The point that I am about to make is the only one that can be considered partisan. When the current administration in Birmingham took over the city council, it followed eight years of a Tory/Liberal coalition, which had built a fantastic library—a brilliant facility—with mega millions of capital expenditure. However, what did it leave in the revenue budget for running that library? Zero. It had a catastrophic effect on the finances of the city. I am not saying all the effects are down to the library, but it is an example of where a capital project had an effect on Birmingham’s finances. It was instituted and organised by the noble Lord, Lord Whitby, who is not in his place—I have not given him any warning about this because I have only just thought of raising it. As a result of the short time available before the Games and the fragility, if I can put that way, of Birmingham’s finances, it is important that there is a budget and a funding plan. These two reasons make it vital.

I have had no discussions with anybody in Birmingham about this because I have not had time. As I said at Second Reading, I went to the meeting at Alexander Stadium to discuss the plans for the stadium. That was about three weeks ago. I have no role in the city. I have been on a few things since I have been in your Lordships’ House—the governing body of Aston University, Castle Vale Neighbourhood Partnership Board and James Brindley hospital school—but none of them is current. However, I love the city and I visit it regularly as I have family there.
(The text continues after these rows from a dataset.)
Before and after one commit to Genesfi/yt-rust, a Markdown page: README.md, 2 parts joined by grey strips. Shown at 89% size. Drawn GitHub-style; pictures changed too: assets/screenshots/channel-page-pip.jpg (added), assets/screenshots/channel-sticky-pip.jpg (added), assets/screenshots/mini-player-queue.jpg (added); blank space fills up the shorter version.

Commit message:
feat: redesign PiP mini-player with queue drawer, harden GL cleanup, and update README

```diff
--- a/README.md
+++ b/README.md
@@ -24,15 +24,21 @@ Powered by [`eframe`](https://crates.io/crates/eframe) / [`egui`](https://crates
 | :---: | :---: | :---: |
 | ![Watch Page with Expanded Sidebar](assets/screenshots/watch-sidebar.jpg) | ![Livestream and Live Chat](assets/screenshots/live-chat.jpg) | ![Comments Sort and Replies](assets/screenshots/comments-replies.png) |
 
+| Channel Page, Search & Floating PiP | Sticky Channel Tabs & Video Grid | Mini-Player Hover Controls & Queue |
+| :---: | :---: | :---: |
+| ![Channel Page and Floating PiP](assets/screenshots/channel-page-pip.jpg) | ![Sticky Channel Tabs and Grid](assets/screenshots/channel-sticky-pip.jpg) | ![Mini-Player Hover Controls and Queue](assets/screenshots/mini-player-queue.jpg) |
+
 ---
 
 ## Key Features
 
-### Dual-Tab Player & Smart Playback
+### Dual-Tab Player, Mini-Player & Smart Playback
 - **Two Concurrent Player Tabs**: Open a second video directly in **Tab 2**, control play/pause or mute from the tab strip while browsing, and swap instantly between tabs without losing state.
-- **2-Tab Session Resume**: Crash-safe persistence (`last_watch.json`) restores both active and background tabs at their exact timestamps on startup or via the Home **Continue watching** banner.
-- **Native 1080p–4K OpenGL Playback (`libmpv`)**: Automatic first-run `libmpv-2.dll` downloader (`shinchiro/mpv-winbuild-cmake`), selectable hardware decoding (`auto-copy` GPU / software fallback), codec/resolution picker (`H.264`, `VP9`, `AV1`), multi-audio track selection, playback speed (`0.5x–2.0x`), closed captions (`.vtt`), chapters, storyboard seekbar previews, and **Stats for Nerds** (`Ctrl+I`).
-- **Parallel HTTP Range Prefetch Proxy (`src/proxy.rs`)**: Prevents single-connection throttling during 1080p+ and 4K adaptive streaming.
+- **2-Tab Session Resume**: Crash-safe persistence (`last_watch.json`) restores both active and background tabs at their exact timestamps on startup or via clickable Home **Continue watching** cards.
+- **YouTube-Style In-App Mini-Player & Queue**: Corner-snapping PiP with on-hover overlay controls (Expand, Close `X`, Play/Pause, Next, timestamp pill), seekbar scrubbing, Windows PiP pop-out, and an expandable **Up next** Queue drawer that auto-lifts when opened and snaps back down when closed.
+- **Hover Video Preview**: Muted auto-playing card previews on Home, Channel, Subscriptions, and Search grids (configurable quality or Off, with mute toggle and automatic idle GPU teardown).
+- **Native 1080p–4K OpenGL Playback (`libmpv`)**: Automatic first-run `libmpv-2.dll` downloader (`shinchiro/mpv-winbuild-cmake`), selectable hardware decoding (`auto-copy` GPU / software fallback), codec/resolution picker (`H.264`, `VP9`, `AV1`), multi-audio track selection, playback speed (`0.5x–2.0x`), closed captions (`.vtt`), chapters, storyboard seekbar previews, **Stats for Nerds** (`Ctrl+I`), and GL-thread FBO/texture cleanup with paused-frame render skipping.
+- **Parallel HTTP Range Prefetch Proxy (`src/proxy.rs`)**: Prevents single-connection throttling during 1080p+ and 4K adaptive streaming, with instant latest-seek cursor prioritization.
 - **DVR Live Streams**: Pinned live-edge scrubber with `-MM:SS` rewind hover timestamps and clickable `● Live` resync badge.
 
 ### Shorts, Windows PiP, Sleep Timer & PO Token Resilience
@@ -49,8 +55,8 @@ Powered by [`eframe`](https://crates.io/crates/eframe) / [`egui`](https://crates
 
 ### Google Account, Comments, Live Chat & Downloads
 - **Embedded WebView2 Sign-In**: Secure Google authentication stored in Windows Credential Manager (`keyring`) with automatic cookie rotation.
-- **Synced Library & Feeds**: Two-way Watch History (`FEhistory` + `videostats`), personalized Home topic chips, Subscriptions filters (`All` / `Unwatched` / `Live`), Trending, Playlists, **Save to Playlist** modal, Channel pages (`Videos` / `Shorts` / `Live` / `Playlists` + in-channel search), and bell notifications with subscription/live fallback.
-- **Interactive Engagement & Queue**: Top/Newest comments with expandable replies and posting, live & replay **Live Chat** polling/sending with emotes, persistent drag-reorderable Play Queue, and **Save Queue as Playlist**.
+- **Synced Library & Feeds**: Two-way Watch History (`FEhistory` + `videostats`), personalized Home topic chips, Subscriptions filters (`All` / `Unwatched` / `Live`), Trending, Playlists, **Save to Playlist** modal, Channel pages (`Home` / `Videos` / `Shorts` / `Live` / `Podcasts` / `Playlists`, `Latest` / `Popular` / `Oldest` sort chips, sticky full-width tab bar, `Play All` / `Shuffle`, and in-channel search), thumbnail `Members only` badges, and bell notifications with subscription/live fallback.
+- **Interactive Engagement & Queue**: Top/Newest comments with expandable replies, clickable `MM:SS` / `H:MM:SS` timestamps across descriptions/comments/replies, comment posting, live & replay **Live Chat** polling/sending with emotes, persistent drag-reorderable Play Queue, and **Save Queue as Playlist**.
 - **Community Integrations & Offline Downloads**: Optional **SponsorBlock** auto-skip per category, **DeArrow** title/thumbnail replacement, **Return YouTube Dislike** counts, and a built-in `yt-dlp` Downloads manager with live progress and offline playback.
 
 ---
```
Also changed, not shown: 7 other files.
There is an issue linked to the paragraph about housing. I touched on this briefly at Second Reading. The games village will be homes for more than 6,000 athletes and officials. It is an exciting prospect for the location. I understand it will yield 1,400 new homes and kick off a wider regeneration plan to deliver up to 5,000 homes in that location. It is a very good location. Some things are going to change in the road network, but the location is sitting on top of a suburban railway station—and there are not that many in Birmingham—and it is very close to the M6/M5 junction at Great Barr, so it is an excellent location. It is a prime site.

The planning for that housing must create a community, not a commuter village. If there are no restrictions or plans, the temptation is that it will be a commuter village for the city or for access outside it simply because of its location. I will not go into detail about where it is, but anybody who looks at the plans can see that there will be 1,400 to 5,000 dwellings in this location. We have got to create a community; otherwise, the temptation, if it is left to the private sector, is that it will be a commuter village. A community needs well-designed, sustainable homes of mixed sizes and mixed tenure and the infrastructure that goes with up to 5,000 dwellings, which includes at least one or two primary schools. We must be realistic about this. This needs a plan and, therefore, the housing aspect is important for the legacy plan.

The legacy is for the West Midlands. There are major capital projects, and success afterwards will be in the working of the five pillars of the Games’ mission: to bring people together; to improve health and well-being; to help regional growth to succeed—my view and that of others from the region is that it has always punched below its weight; to be a catalyst for change—this is a golden opportunity because it is a massive budget; and to put the West Midlands on the map. It is quite clear from the evidence that previous Commonwealth Games have delivered significant benefits. Not all of them did, but the Commonwealth Games in Glasgow in 2014 made a significant contribution of almost £1 billion to the Scottish economy, and the Commonwealth Games on the Gold Coast in 2018 gave an almost £1.5 billion boost to Queensland. However, that does not happen unless it is managed, and you cannot manage it unless you have a plan. This is why the Government ought to be seriously thinking about embracing the fact that the Games need a legacy plan in the way set out in the amendment. I beg to move.